Verses 1-3: Melchizedec met Abraham when returning from the rescue of Lot. His name, "King of Righteousness," doubtless suitable to his character, marked him as a type of the Messiah and his kingdom. The name of his city signified "Peace;" and as king of peace he typified Christ, the Prince of Peace, the great Reconciler of God and man. Nothing is recorded as to the beginning or end of his life; thus he typically resembled the Son of God, whose existence is from everlasting to everlasting, who had no one that was before him, and will have no one come after him, in his priesthood. Every part of Scripture honors the great King of Righteousness and Peace, our glorious High Priest and Savior; and the more we examine it, the more we shall be convinced, that the testimony of Jesus is the spirit of prophecy.
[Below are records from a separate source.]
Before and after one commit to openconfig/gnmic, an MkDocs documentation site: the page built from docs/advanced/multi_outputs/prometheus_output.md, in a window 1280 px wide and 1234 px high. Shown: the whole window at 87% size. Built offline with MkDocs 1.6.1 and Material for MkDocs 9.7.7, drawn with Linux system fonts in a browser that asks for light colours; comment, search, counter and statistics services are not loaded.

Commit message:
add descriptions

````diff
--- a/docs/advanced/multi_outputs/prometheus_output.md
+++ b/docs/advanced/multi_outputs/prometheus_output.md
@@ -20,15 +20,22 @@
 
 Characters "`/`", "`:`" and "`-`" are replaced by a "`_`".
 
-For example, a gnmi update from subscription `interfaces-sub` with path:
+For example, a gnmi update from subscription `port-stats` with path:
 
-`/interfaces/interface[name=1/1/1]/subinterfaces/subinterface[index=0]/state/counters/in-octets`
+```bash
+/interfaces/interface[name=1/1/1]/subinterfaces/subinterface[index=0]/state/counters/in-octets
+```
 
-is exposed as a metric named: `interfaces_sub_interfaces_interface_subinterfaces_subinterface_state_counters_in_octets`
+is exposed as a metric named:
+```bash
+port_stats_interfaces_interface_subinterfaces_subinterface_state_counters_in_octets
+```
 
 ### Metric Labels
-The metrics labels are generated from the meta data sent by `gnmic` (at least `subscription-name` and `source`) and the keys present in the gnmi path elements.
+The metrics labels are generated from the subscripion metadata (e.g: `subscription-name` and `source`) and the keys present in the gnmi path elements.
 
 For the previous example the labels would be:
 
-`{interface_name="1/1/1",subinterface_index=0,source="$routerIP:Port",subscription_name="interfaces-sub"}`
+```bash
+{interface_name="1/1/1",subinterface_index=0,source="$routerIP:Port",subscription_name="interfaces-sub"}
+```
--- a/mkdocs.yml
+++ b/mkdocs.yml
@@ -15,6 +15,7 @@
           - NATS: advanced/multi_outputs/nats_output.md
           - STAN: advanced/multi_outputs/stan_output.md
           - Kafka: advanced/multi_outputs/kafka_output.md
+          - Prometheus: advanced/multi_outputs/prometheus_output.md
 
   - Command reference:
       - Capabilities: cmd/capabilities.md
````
Verses 4-10: That High Priest who should afterward appear, of whom Melchizedec was a type, must be much superior to the Levitical priests. Observe Abraham's great dignity and happiness; that he had the promises. That man is rich and happy indeed, who has the promises, both of the life that now is, and of that which is to come. This honor have all those who receive the Lord Jesus. Let us go forth in our spiritual conflicts, trusting in his word and strength, ascribing our victories to his grace, and desiring to be met and blessed by him in all our ways.



Optional parts of the readings are set off in [square brackets].

Today’s Lectionary Readings are selected from the Revised Common Lectionary Daily Readings, a three-year cyclical lectionary. We are currently in Year B. Beginning with the first Sunday of Advent in 2021, we will be in Year C. The year which ended at Advent 2020 was Year A. These readings complement the Sunday and festival readings: Thursday through Saturday readings help prepare the reader for the Sunday ahead; Monday through Wednesday readings help the reader reflect and digest what they heard in worship. Revised Common Lectionary Daily Readings, copyright © 2005 Consultation on Common Texts. www.commontexts.org. The Bible texts of the Old Testament, Epistle, and Gospel lessons are from The Holy Bible, New International Version®, NIV® Copyright ©1973, 1978, 1984, 2011 by Biblica, Inc.® Used by permission. All rights reserved worldwide. Commentaries from Matthew Henry's Concise Commentary on the Bible.

No comments:

Post a Comment